Miss Marissa
Miss Marissa proved best in the Grade 2 Delaware Handicap. Photo by Allison Janezic.

Although the recently concluded Delaware Park season did not seem the same, given the passing of longtime simulcast host Rich Glazier, the management ran an overall solid meet.

When Delaware Park opens in 2022, it will mark the 85-year anniversary of this local treasure which began racing in 1937. Personally, I can hardly wait!

But before we close the book on the 2021 season, let’s take a look at the significant events (both good and bad) that took place during the season.


Journeyman jockey Vince Halliday was seriously injured in a fall during a race on July 15. The 41-year-old suffered two brain bleeds and fractures to his neck, back, shoulder and elbow and spent a significant time in the ICU unit before moving to rehab. Remarkably, by late August he was able to walk with assistance and begin rehab. Bettors sometimes get frustrated with jockeys, but we should be mindful that they are some of the most courageous athletes in the world and are literally one bad break away from serious injury or death. 


The 2021 season saw the end (most likely permanently) of Arabian racing at Delaware. This breed came to Delaware Park in 1984 and quickly gained the support of fans and owners as a viable betting event. In fact, during some very lean years, the track was certainly helped by being able to card an Arabian race or two most every day. The Arabian racing at Delaware ultimately grew to be the best in quality of all the venues in the United States. Its demise should serve as a cautionary tale for the thoroughbred industry. The decrease in foal crops led to an inability to fill races. Rather than coalesce around one location at a time, the major owners split among Delaware, Texas, Colorado and California. There were fewer than 20 Arabian horses on the grounds this year and only one race was run before an announcement was made to cease carding races.


Trainer Lynn Ashby, long known for her success with Arabians, was able to transition fully over to the thoroughbred side of the business. She had a respectable ITM figure of 38% at Delaware Park and posted stake wins there and at Colonial Downs.


Josh Brown began his role as track announcer following the retirement of race caller John Curran, who handled the duties for 37 years. Brown was joined by J. J. Graci, who took over Rich Glazier’s paddock host duties.


Trainer Gary Contessa came out of retirement to be the private trainer for Bell Gable Stable. The owners, Nick and Delora Beaver, wanted to upgrade their stock. The results speak for themselves: they ended the year as the meet-leading owners by both wins and purse money earned. They also won the Maryland Million Turf with Somekindofmagician, who campaigned at Delaware, and ran in the Sanford Stakes at Saratoga with Maryland Brando who also ran at Delaware.

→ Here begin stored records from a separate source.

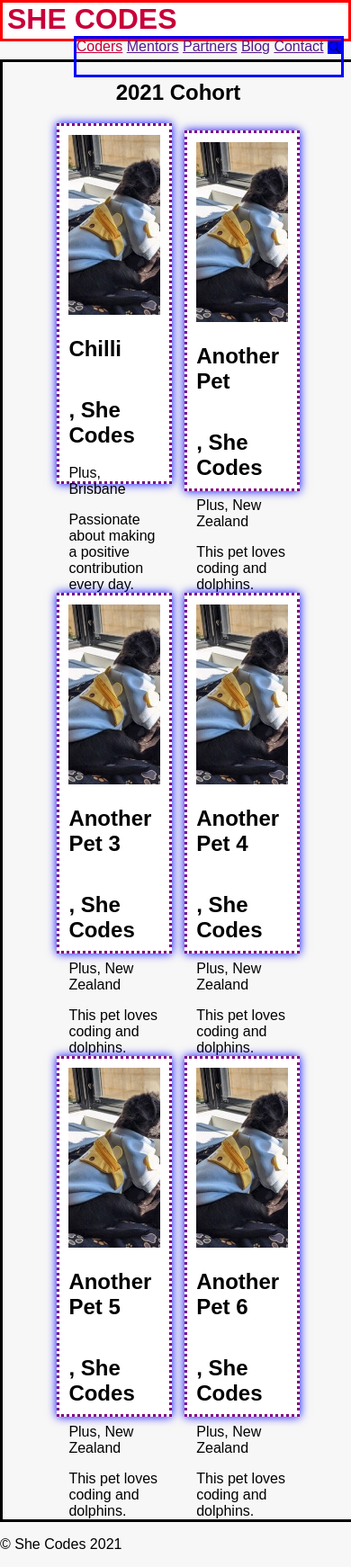
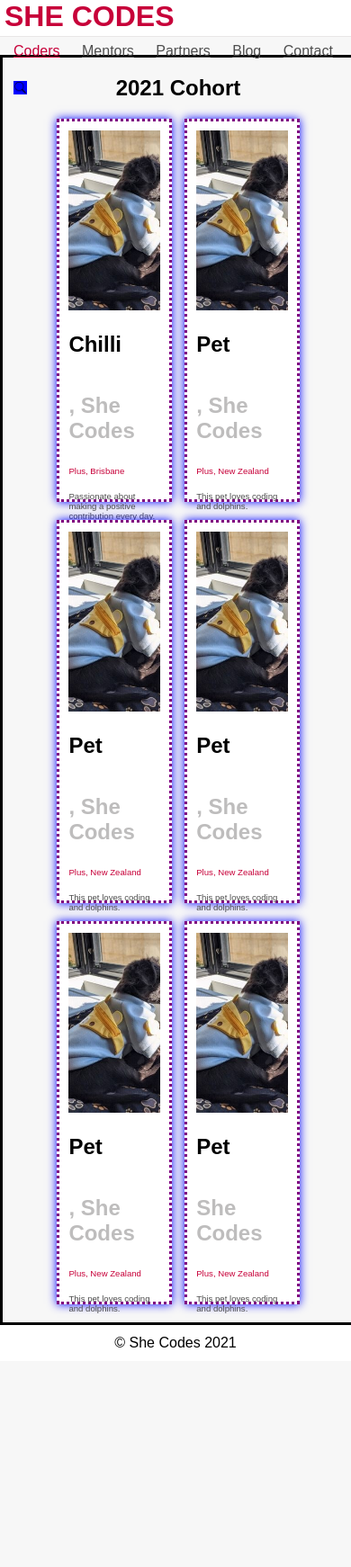
Before and after one commit to SheCodesAus/she-codes-html-css-exercises-alikillen, a plain HTML site: page she-codes-cohort/index.html in a window 390 px wide. Shown: the whole page at 90% size. After the commit the page ends 1513 px from the top, so only its background shows below. Drawn offline with Linux system fonts and the light colour scheme.

Commit message:
pets challenge, media queries slides code, media queries exercise 1 and 2

```diff
--- a/media-queries-exercise-2/styles.css
+++ b/media-queries-exercise-2/styles.css
@@ -12,20 +12,25 @@ header {
 }
 
 h2 {
+    margin: 0;
     border-top-left-radius: 5px;
     border-top-right-radius: 5px;
     background-color: #5e7992;
     color: #fff;
+    padding: 20px;
+    text-align: center;
     font-size: 1rem;
 }
 
 p {
+    text-align: justify;
 }
 
 form {
     background-color: #fff;
     border-bottom-left-radius: 5px;
     border-bottom-right-radius: 5px;
+    padding: 20px;
 }
 
 label {
@@ -34,18 +39,25 @@ label {
 }
 
 input {
+    display: block;
+    width: 100%;
     box-sizing: border-box;
+    margin-top: 5px;
+    padding: 5px;
     border: 1px solid #ebeeef;
     background-color: #f9fafa;
 }
 
 .form-item {
+    margin: 20px 0;
 }
 
 button {
     background-color: #00d982;
     border: none;
     color: #fff;
+    width: 100%;
+    padding: 15px;
 }
 
 input,
@@ -53,3 +65,29 @@ button {
     font-size: 1rem;
     border-radius: 2px;
 }
+
+@media (min-width: 600px) {
+    .row .form-item {
+        display: inline-block;
+        width: calc(50% - 5px);
+    }
+    .form-item {
+        text-align: left;
+    }
+}
+
+@media (min-width: 900px) {
+    body {
+        padding: 0;
+    }
+    header,
+    #form-wrapper {
+        display: inline-block;
+        width: calc(50% - 25px);
+        vertical-align: middle;
+        margin: 10px;
+    }
+    main {
+        text-align: center;
+    }
+}
--- a/she-codes-cohort/index.html
+++ b/she-codes-cohort/index.html
@@ -24,8 +24,7 @@
             <h2>2021 Cohort</h2>
             <div class="card">
                 <img src="images/chilli.jpg" />
-                <h2>Chilli</h2>
-                <h2 class="sub-card-heading">, She Codes</h2>
+                <h2>Chilli</h2><h2 class="sub-card-heading">, She Codes</h2>
                 <a>Plus, Brisbane</a>
                 <p>
                     Passionate about making a positive contribution every day.
@@ -34,8 +33,7 @@
 
             <div class="card">
                 <img src="images/chilli.jpg" />
-                <h2>Another Pet</h2>
-                <h2 class="sub-card-heading">, She Codes</h2>
+                <h2>Pet</h2><h2 class="sub-card-heading">, She Codes</h2>
                 <a>Plus, New Zealand</a>
                 <p>
                     This pet loves coding and dolphins.
@@ -44,8 +42,7 @@
 
              <div class="card">
                 <img src="images/chilli.jpg" />
-                <h2>Another Pet 3</h2>
-                <h2 class="sub-card-heading">, She Codes</h2>
+                <h2>Pet</h2><h2 class="sub-card-heading">, She Codes</h2>
                 <a>Plus, New Zealand</a>
                 <p>
                     This pet loves coding and dolphins.
@@ -54,8 +51,7 @@
 
              <div class="card">
                 <img src="images/chilli.jpg" />
-                <h2>Another Pet 4</h2>
-                <h2 class="sub-card-heading">, She Codes</h2>
+                <h2>Pet</h2><h2 class="sub-card-heading">, She Codes</h2>
                 <a>Plus, New Zealand</a>
                 <p>
                     This pet loves coding and dolphins.
@@ -64,8 +60,7 @@
 
              <div class="card">
                 <img src="images/chilli.jpg" />
-                <h2>Another Pet 5</h2>
-                <h2 class="sub-card-heading">, She Codes</h2>
+                <h2>Pet</h2><h2 class="sub-card-heading">, She Codes</h2>
                 <a>Plus, New Zealand</a>
                 <p>
                     This pet loves coding and dolphins.
@@ -74,8 +69,8 @@
 
              <div class="card">
                 <img src="images/chilli.jpg" />
-                <h2>Another Pet 6</h2>
-                <h2 class="sub-card-heading">, She Codes</h2>
+                <h2>Pet</h2>
+                <h2 class="sub-card-heading">She Codes</h2>
                 <a>Plus, New Zealand</a>
                 <p>
                     This pet loves coding and dolphins.
--- a/she-codes-cohort/styles.css
+++ b/she-codes-cohort/styles.css
@@ -1,3 +1,5 @@
+/* remember you may have a different way of solving the same problem - that's ok! */
+
 html {
     background: #F7F7F7;
     font-family: Arial, Helvetica, sans-serif;
@@ -13,17 +15,36 @@ header {
     border-bottom: 1px solid #e9e6e6;
     height: 40px;
     padding: 0 5px;
-    border: 3px solid red;
 }
 
 nav, h1 {
     display: inline;
 }
 
+h1 {
+    color:  #C70039;
+}
+
 nav {
     float: right;
     height: 100%;
-    border: 3px solid blue;
+}
+
+nav a {
+    padding: 0 10px;
+    display: inline-block;
+    height: 100%;
+    /* line-height helps our nav anchor tags sit in the centre of the nav*/
+    line-height: 2.5rem;
+    color: #4e4e4e;
+}
+
+/* here we are targeting only on hover */
+nav a:hover {
+    background-color: #C70039;
+    color: #fff;
+      /* cursor pointer means the mouse will look like a pointer when it hovers over */
+    cursor: pointer;
 }
 
 .selected {
@@ -52,12 +73,17 @@ section {
     width: 26%;
     padding: 10px;
     display: inline-block;
-    /* vertical-align: middle; */
+    /* vertical align helps align the content in the card a bit more evenly in the centre vertically */
+    vertical-align: middle;
     margin: 0 5px 20px;
-    height: 375px;
+    height: 400px;
     text-align: left;
     box-shadow: 0px 0px 10px blue;
     background-color: #fff;
+}
+
+.card:hover {
+    box-shadow: 0px 0px 10px #bebdbd;
 }
 
 .card img {
@@ -71,11 +97,37 @@ section {
     display: inline-block;
 }
 
-nav,
-h1 {
-    display: inline;
+.card .sub-card-heading {
+    color: #bebdbd;
 }
 
-h1 {
-    color:  #C70039;
+
+.card a {
+    line-height: 1.5rem;
+    display: block;
+    color: #C70039;
 }
+
+.card p {
+    color: #4e4e4e;
+}
+
+.card a,
+.card p {
+    font-size: 0.6rem;
+}
+
+
+footer {
+    background-color: #fff;
+    text-align: center;
+    height: 40px;
+    padding: 0 5px;
+    line-height: 1.5rem;
+}
+
+footer p {
+    height: 40px;
+    margin: 0;
+    line-height: 40px;
+}
```
Also changed, not shown: introduction-to-media-queries/styles.css (+88 -0 lines), media-queries-exercise-1/styles.css (+17 -0 lines).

“Off the turf” continued to be a common refrain. To say that the turf course is not up to par is a fair criticism. The main flaw seems to be its inability to drain well following even mild rain, let alone storms. Conversely, the sprinkler system is so inadequate in coverage that when dry spells occur the course gets as hard as a rock. Given the large handle that is regularly achieved when a sizable turf field is carded, here is hoping for some improvements that lead to more days on the green.


Overwhelming favorite Crazy Beautiful (3-10) won the Grade 3 Delaware Oaks July 3 with Mike Smith astride. Trained by Ken McPeek, she won by six lengths over a good, sealed main track against eight rivals. It was the third graded win for the daughter of Liam’s Map, who most recently ran second in a Grade 3 event at Keeneland.


Trainer Jamie Ness won 55 races in 224 starts to capture the trainers title for a record tying seventh straight year. That record for consistency is co-held along with trainers Grover Delp and Scott Lake. Given that Ness now has nine Delaware Park titles overall, it seems like it will be just a matter of time until he catches Delp, who won 11 Delaware Park titles.


Miss Marissa won the Delaware Handicap with Daniel Centeno aboard. Trained by James Ryerson she went straight to the front, set slow fractions, and prevailed in the six-horse field. She paid $11.40 to win, while 1-2 favorite Bonny South finished fifth. For Miss Marissa, who had won the Obeah earlier in the meet, it was her second graded win, as she had also scored in the Grade 2 Black-Eyed Susan the previous October.


Jockey Jaime Rodriguez won 114 races in 421 starts to capture the jockey title. He defeated Carol Cedeno by 47 wins: no small feat given that she had been the leading jockey in six of the previous seven years. Although being first call for trainer Ness certainly helps, this up-and-coming jock seemed to improve throughout the meet. He made few tactical errors and is very tough to defeat in stretch battles.